The part of Nevis near Charlestown has long been known both for its healing hot volcanic springs, and as a watering hole for ships from the nearby cool freshwater springs.  John Smith stopped here on his way to Virginia in 1607.  In the 18th and 19th centuries, pirates were hung in Gallows Bay at the south end of Charlestown. 

The name is pronounced according to its original meaning: Charles' Town, unlike Charleston, South Carolina, where the name has become simplified over the centuries. Both of these places, and many other Charlestowns elsewhere, were named in honor of King Charles II, King of England, Scotland and Ireland, who died in 1685.

Many visitors assume that Charlestown was the first and original capital of the island of Nevis, but there used to be an even older capital called Jamestown, named for King James the first (1566-1625). Unfortunately, that settlement was destroyed in the late 1600s, "after a rumbling of the ground and a ringing of the bells" and "a great wall of water that leapt up from the waves". After that disaster, Charlestown became the capital, having previously consisting mostly of bars and guest houses for the rowdy sailors and their ladies.  Then the politicians and prominent businessmen moved in! 
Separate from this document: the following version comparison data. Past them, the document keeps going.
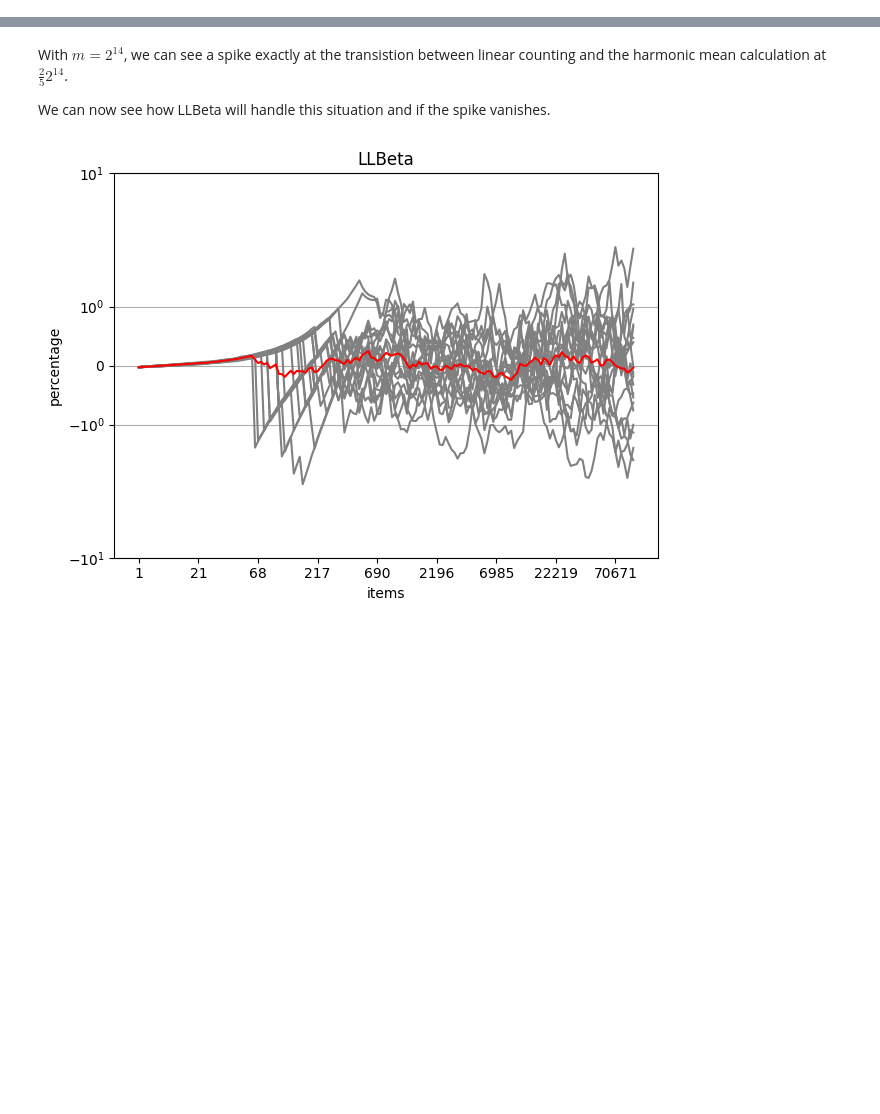
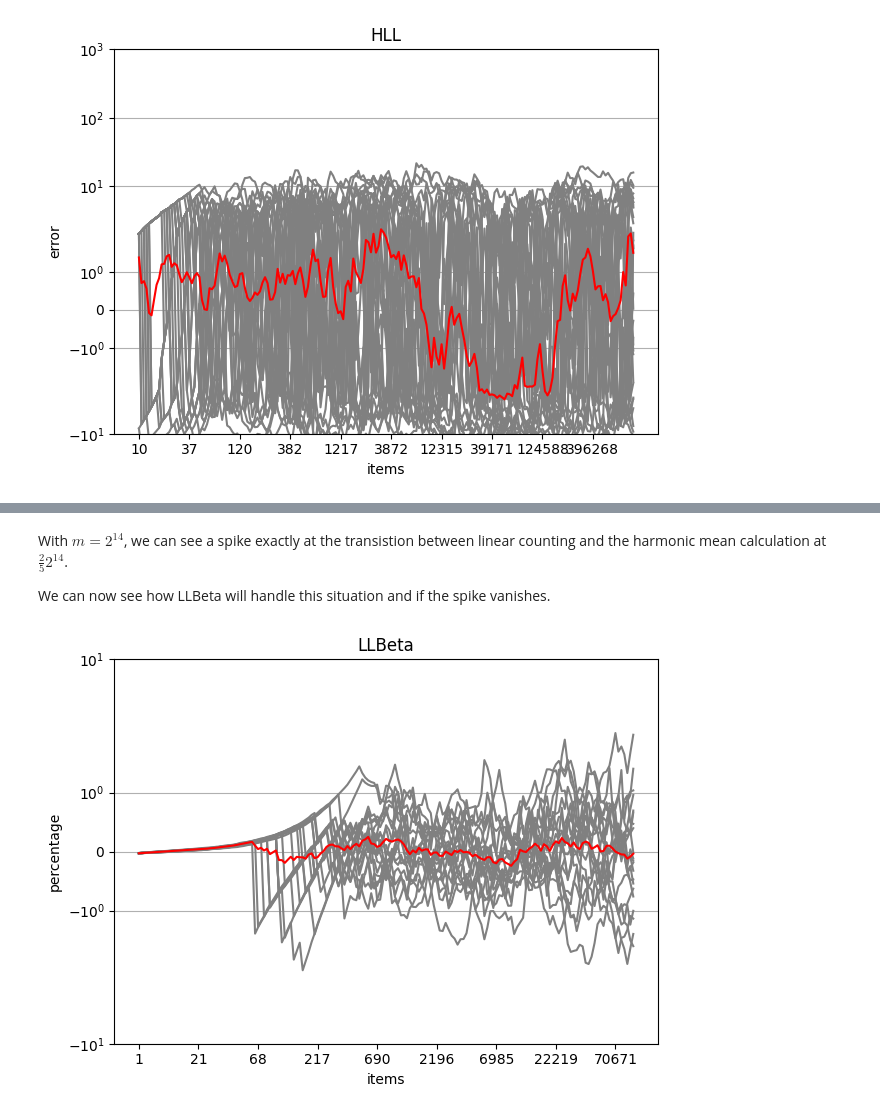
Before and after one commit to sbalsam/CardinalityEstimation, a Jupyter notebook: Cardinality.ipynb, the cells around one changed output, grey strips where cells are left out. Saved outputs shown, nothing was run; the diff lists cells and outputs as text; code cells hidden in the pictures; blank space fills up the shorter version.

```diff
--- a/Cardinality.ipynb
+++ b/Cardinality.ipynb
@@ -25,3 +56,47 @@ for i, val in enumerate(avgs):
+# %%
+import numpy as np
+from hll import HLL
+runs = 30
+results = []
+avgs = []
+hll = HLL(256)
+testvalues = np.unique(np.logspace(1, 6, num=200, dtype=int))
+for i in testvalues:
+    avgs.append(0)
+for run in range(0,runs+1):
+    hll.resetBits()
+    results.append([])
+    counter = 0
+    for i in range(1,1000001):
+        hll.add("item"+str(i)+str(run))
+        if i in testvalues:
+            res = hll.query()
+            avgs[counter] += ((res-i) / i * 100)
+            # print(str(i) + "\t" + str(res))
+            results[run].append(res)
+            counter += 1
+for i, val in enumerate(avgs):
+    avgs[i] = val / runs
+# %%
+import matplotlib.pyplot as plt
+for i, row in enumerate(results):
+    percent_diff = ((row - testvalues) / testvalues * 100)
+    plt.plot(percent_diff, color='grey') #, label=f'Row {i+1}')
+plt.plot(avgs, color='red')
+step = 20
+ticks = np.arange(0, len(testvalues), step)
+plt.xticks(ticks=ticks, labels=[testvalues[i] for i in ticks])
+#plt.xticks(ticks=range(len(testvalues)), labels=testvalues)
+plt.xlabel('items')
+plt.yscale('symlog')
+plt.ylim(-10, 1000)
+plt.ylabel('error')
+plt.title('HLL')
+plt.grid(True, which='both', axis='y')
+plt.tight_layout()
+plt.show()
+# %% [output]
+[figure, added]
 # %%
 import numpy as np
 from hll import HLL
```
Also changed, not shown: parts of 11 cells of this notebook, 31 other files.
The French would occasionally come through and shoot at Charlestown. The sailors had fun with this, and sometimes fires got out of hand, but Charlestown survived.  Many of the buildings, though they have been modernized, still have the four-foot thick stone walls and foundations with which they were originally built.  Check out some of the shop walls, the old courthouse, or the Alexander Hamilton House.

Charlestown has seen its share of historic figures.  Billy the Kid was stationed here in the military before he "went bad".  Horatio Nelson came to Nevis to enforce a military embargo (those dastardly Nevisians were helping supply the American colonies) and Alexander Hamilton was born here and spent his childhood here.  Charlestown was also where some Sephardic Jews arrived from Brazil and settled. They established the first Jewish Burial Ground in the Caribbean.


Many interesting old buildings are still to be found around Charlestown